Before-and-after change records
..............................

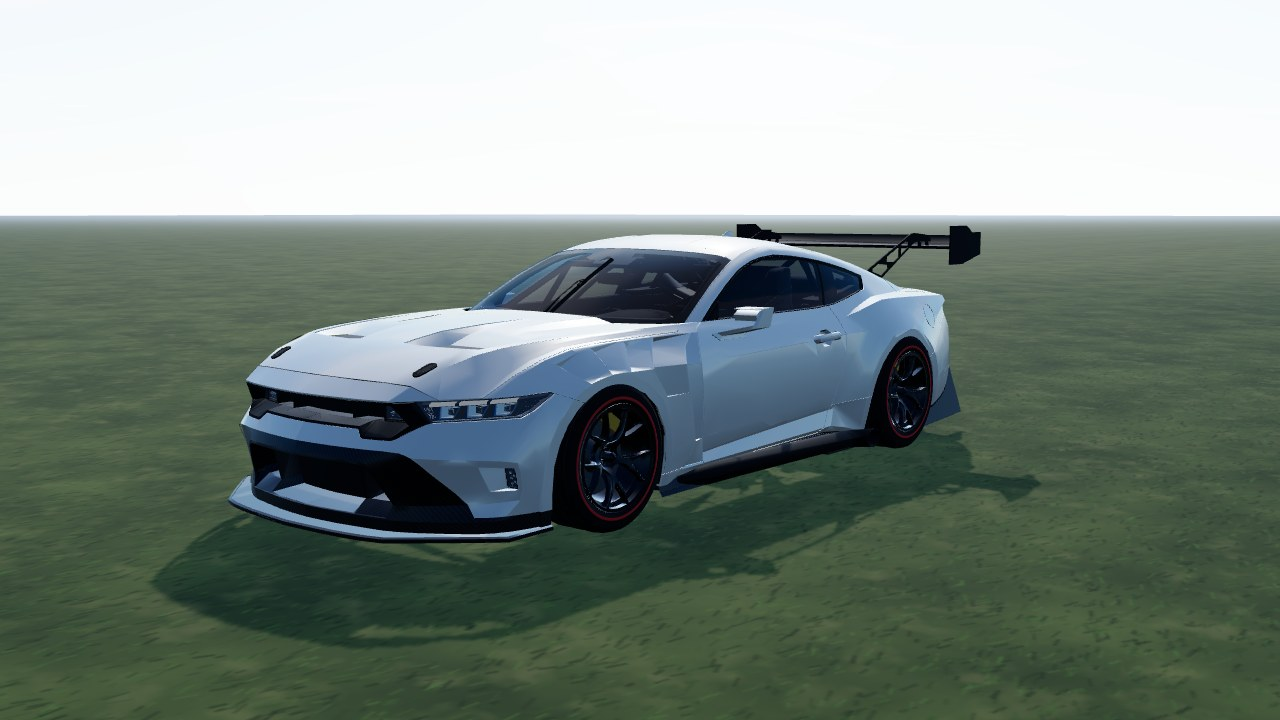
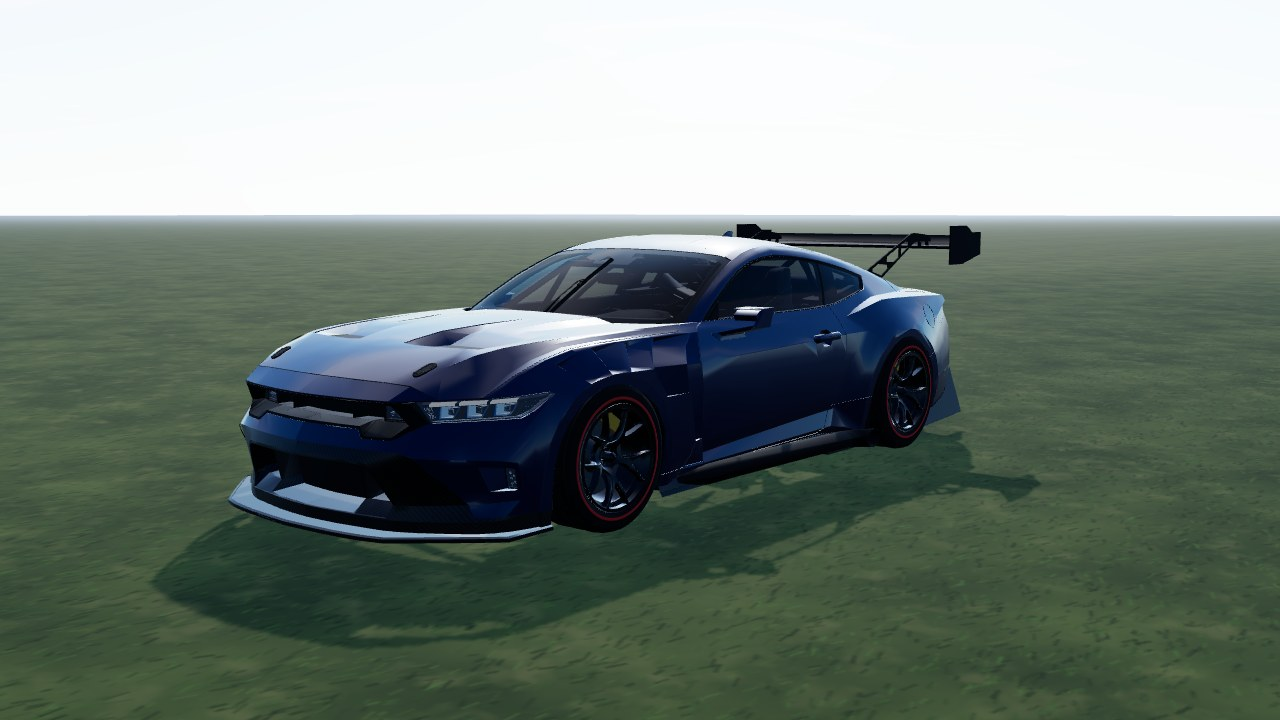
Rally: Mustang GT3 in dark blue

Changed region(s): [[0.1875, 0.3667, 0.75, 0.7333], [0.5625, 0.3361, 0.6562, 0.3972], [0.375, 0.3972, 0.4062, 0.4278]]

diff --git a/src/games/rally/cars/ford-gt3/ford-gt3.ts b/src/games/rally/cars/ford-gt3/ford-gt3.ts
@@ -195,7 +195,7 @@ export const fordGt3: CarDef = {
     ]),
   },
   model: {
-    paint: '#e9e6dd',
+    paint: '#1a2b55',
     // The model's own rim (ford_gt3_wheel.glb), de-cambered and centred on the hub.
     rim: { color: '#3a3d42', spokes: 10, style: 'spoke', caliper: '#c8a040' },
     wheelModel: 'ford_gt3_wheel.glb',

diff --git a/src/games/rally/DETAILS.md b/src/games/rally/DETAILS.md
@@ -156,7 +156,7 @@ underpasses". Tests: `tests/rally/` `bridges`, `city-maps`, `junctions`, `side-r
 | `fiesta`       | Fiesta WRC         | AWD   | World Rally Car from a CC BY model with its cockpit, own rim and livery, test car            |
 | `citroen_c4`   | Citroen C4 WRC     | AWD   | 2007 World Rally Car from a CC BY model with its cockpit, own rim and livery, test car       |
 | `lancer_evo_6` | Lancer EVO VI      | AWD   | 1999-style Lancer from a CC BY model with its cockpit, own rim and livery, test car          |
-| `ford_gt3`     | Ford Mustang GT3   | RWD   | 2024 GT3 racer from a CC BY model kept as is (own cockpit, lamps, rim), flat paint, test car |
+| `ford_gt3`     | Ford Mustang GT3   | RWD   | 2024 GT3 racer from a CC BY model kept as is (own cockpit, lamps, rim), flat dark blue paint, test car |
 
 - A car is `cars/<car>/<car>.ts` (a `CarDef`: physics + model + sound) with its README. A GLB in `public/models/cars/` replaces the
   car's own body (`cars/shared/car-gltf.ts`; credits in `public/models/CREDITS.md`). Imports: rally-car-import skill.

diff --git a/src/games/rally/cars/ford-gt3/README.md b/src/games/rally/cars/ford-gt3/README.md
@@ -6,7 +6,7 @@ parts by material only (no cuts). In game it is **Ford Mustang GT3**: RWD, 1300 
 - **Kept from the model:** the body, wing, splitter and diffuser, the cockpit (seats, cage, wheel, dash) behind see-through glass, the
   3D head / tail lamps and the 10-spoke rim (de-cambered, centred on the hub).
 - **Dropped:** tyres, brake discs and calipers (the game draws its own), the windscreen banner.
-- **Paint (ours):** one flat colour, other seeds recolour it; no logos or lettering.
+- **Paint (ours):** one flat dark blue, other seeds recolour it; no logos or lettering.
 
 ![Front three-quarter](screenshots/front-34.jpg)
 
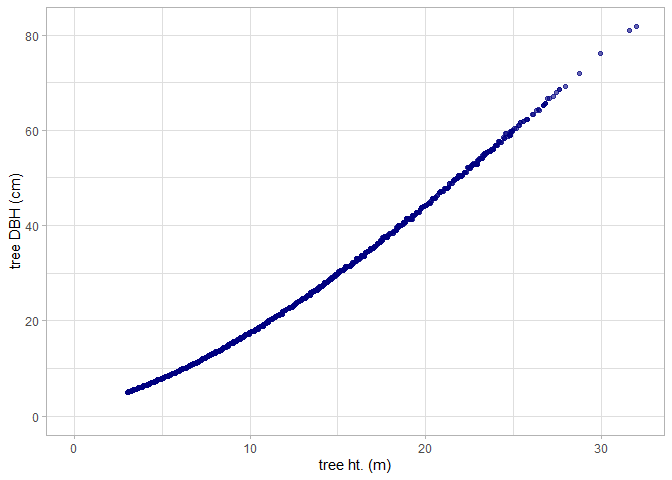
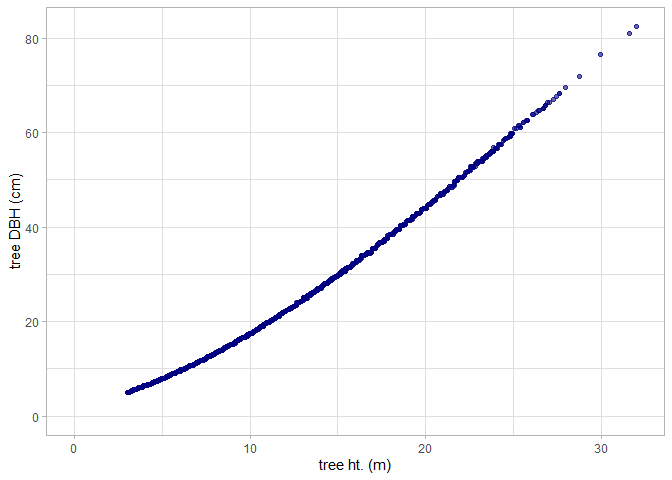
updating readme

diff --git a/README.md b/README.md
@@ -63,7 +63,8 @@ FIA plots are identified using [TreeMap
 a model of FIA plot locations imputed throughout forested areas of the
 conterminous United States at 30 m spatial resolution.
 
-You must first download the FIA data (~3 GB) using `get_treemap()`.
+You must first download the FIA data (~3 GB) using `get_treemap()` which
+only needs to be run the first time you use the `cloud2trees` package.
 
 ``` r
 library(cloud2trees)
@@ -288,15 +289,15 @@ cloud2trees_ans_c$crowns_sf %>% dplyr::glimpse()
 #> $ tree_y                    <dbl> 3813011, 3813011, 3813011, 3813011, 3813011,…
 #> $ crown_area_m2             <dbl> 6.7500, 3.3750, 9.2500, 3.5000, 0.9375, 0.31…
 #> $ geometry                  <GEOMETRY [m]> POLYGON ((481280.5 3813011,..., POL…
-#> $ fia_est_dbh_cm            <dbl> 51.067988, 39.641035, 47.814280, 32.289969, …
-#> $ fia_est_dbh_cm_lower      <dbl> 24.027566, 18.831833, 22.478941, 15.071167, …
-#> $ fia_est_dbh_cm_upper      <dbl> 85.49331, 65.89392, 80.37195, 54.68077, 39.5…
-#> $ dbh_cm                    <dbl> 51.067988, 39.641035, 47.814280, 32.289969, …
+#> $ fia_est_dbh_cm            <dbl> 50.896323, 39.567364, 47.746783, 32.387179, …
+#> $ fia_est_dbh_cm_lower      <dbl> 23.994531, 18.397289, 22.353257, 15.635047, …
+#> $ fia_est_dbh_cm_upper      <dbl> 85.94287, 67.64690, 80.32135, 54.06370, 39.5…
+#> $ dbh_cm                    <dbl> 50.896323, 39.567364, 47.746783, 32.387179, …
 #> $ is_training_data          <lgl> FALSE, FALSE, FALSE, FALSE, FALSE, FALSE, FA…
-#> $ dbh_m                     <dbl> 0.51067988, 0.39641035, 0.47814280, 0.322899…
-#> $ radius_m                  <dbl> 0.25533994, 0.19820518, 0.23907140, 0.161449…
-#> $ basal_area_m2             <dbl> 0.204827079, 0.123418384, 0.179558146, 0.081…
-#> $ basal_area_ft2            <dbl> 2.20475868, 1.32847548, 1.93276389, 0.881452…
+#> $ dbh_m                     <dbl> 0.50896323, 0.39567364, 0.47746783, 0.323871…
+#> $ radius_m                  <dbl> 0.25448161, 0.19783682, 0.23873391, 0.161935…
+#> $ basal_area_m2             <dbl> 0.203452340, 0.122960074, 0.179051558, 0.082…
+#> $ basal_area_ft2            <dbl> 2.18996098, 1.32354224, 1.92731098, 0.886767…
 #> $ ptcld_extracted_dbh_cm    <dbl> NA, NA, NA, NA, NA, NA, NA, NA, NA, NA, NA, …
 #> $ ptcld_predicted_dbh_cm    <dbl> NA, NA, NA, NA, NA, NA, NA, NA, NA, NA, NA, …
 #> $ comp_trees_per_ha         <dbl> 990.0593, 990.0593, 2227.6334, 5445.3261, 54…
@@ -483,19 +484,19 @@ tl_dbh %>% dplyr::glimpse()
 #> Rows: 21
 #> Columns: 16
 #> $ treeID                 <chr> "1", "2", "3", "4", "5", "6", "7", "8", "9", "1…
-#> $ tree_x                 <dbl> 458087.0, 458077.7, 458063.4, 458074.6, 458059.…
-#> $ tree_y                 <dbl> 4450059, 4450080, 4450078, 4450059, 4450069, 44…
-#> $ tree_height_m          <dbl> 2.406320, 4.533074, 1.828790, 25.491535, 3.2426…
-#> $ geometry               <POINT [m]> POINT (458087 4450059), POINT (458077.7 4…
-#> $ fia_est_dbh_cm         <dbl> 4.112722, 7.127610, 3.372527, 62.556074, 5.1951…
-#> $ fia_est_dbh_cm_lower   <dbl> 1.803768, 3.124309, 1.499538, 27.957672, 2.3087…
-#> $ fia_est_dbh_cm_upper   <dbl> 7.081214, 12.317969, 5.851294, 108.689043, 9.15…
-#> $ dbh_cm                 <dbl> 4.112722, 7.127610, 3.372527, 62.556074, 5.1951…
+#> $ tree_x                 <dbl> 458057.5, 458062.3, 458070.1, 458059.7, 458062.…
+#> $ tree_y                 <dbl> 4450069, 4450061, 4450084, 4450085, 4450082, 44…
+#> $ tree_height_m          <dbl> 3.082042, 1.707794, 2.284558, 2.168984, 3.81928…
+#> $ geometry               <POINT [m]> POINT (458057.5 4450069), POINT (458062.3…
+#> $ fia_est_dbh_cm         <dbl> 5.091002, 3.282095, 3.992145, 3.866587, 6.03875…
+#> $ fia_est_dbh_cm_lower   <dbl> 2.220835, 1.445030, 1.775924, 1.719229, 2.66867…
+#> $ fia_est_dbh_cm_upper   <dbl> 8.817390, 5.717000, 7.001861, 6.656257, 10.5034…
+#> $ dbh_cm                 <dbl> 5.091002, 3.282095, 3.992145, 3.866587, 6.03875…
 #> $ is_training_data       <lgl> FALSE, FALSE, FALSE, FALSE, FALSE, FALSE, FALSE…
-#> $ dbh_m                  <dbl> 0.04112722, 0.07127610, 0.03372527, 0.62556074,…
-#> $ radius_m               <dbl> 0.02056361, 0.03563805, 0.01686263, 0.31278037,…
-#> $ basal_area_m2          <dbl> 0.001328460, 0.003990045, 0.000893307, 0.307346…
-#> $ basal_area_ft2         <dbl> 0.014299545, 0.042948840, 0.009615556, 3.308282…
+#> $ dbh_m                  <dbl> 0.05091002, 0.03282095, 0.03992145, 0.03866587,…
+#> $ radius_m               <dbl> 0.02545501, 0.01641047, 0.01996073, 0.01933293,…
+#> $ basal_area_m2          <dbl> 0.0020356190, 0.0008460423, 0.0012517067, 0.001…
+#> $ basal_area_ft2         <dbl> 0.021911403, 0.009106799, 0.013473371, 0.012639…
 #> $ ptcld_extracted_dbh_cm <dbl> NA, NA, NA, NA, NA, NA, NA, NA, NA, NA, NA, NA,…
 #> $ ptcld_predicted_dbh_cm <dbl> NA, NA, NA, NA, NA, NA, NA, NA, NA, NA, NA, NA,…
 ```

..............................

What is expected:
Pull every line with the word "cars" from the data.

Response below:
diff --git a/src/games/rally/cars/ford-gt3/ford-gt3.ts b/src/games/rally/cars/ford-gt3/ford-gt3.ts
 - A car is `cars/<car>/<car>.ts` (a `CarDef`: physics + model + sound) with its README. A GLB in `public/models/cars/` replaces the
   car's own body (`cars/shared/car-gltf.ts`; credits in `public/models/CREDITS.md`). Imports: rally-car-import skill.
diff --git a/src/games/rally/cars/ford-gt3/README.md b/src/games/rally/cars/ford-gt3/README.md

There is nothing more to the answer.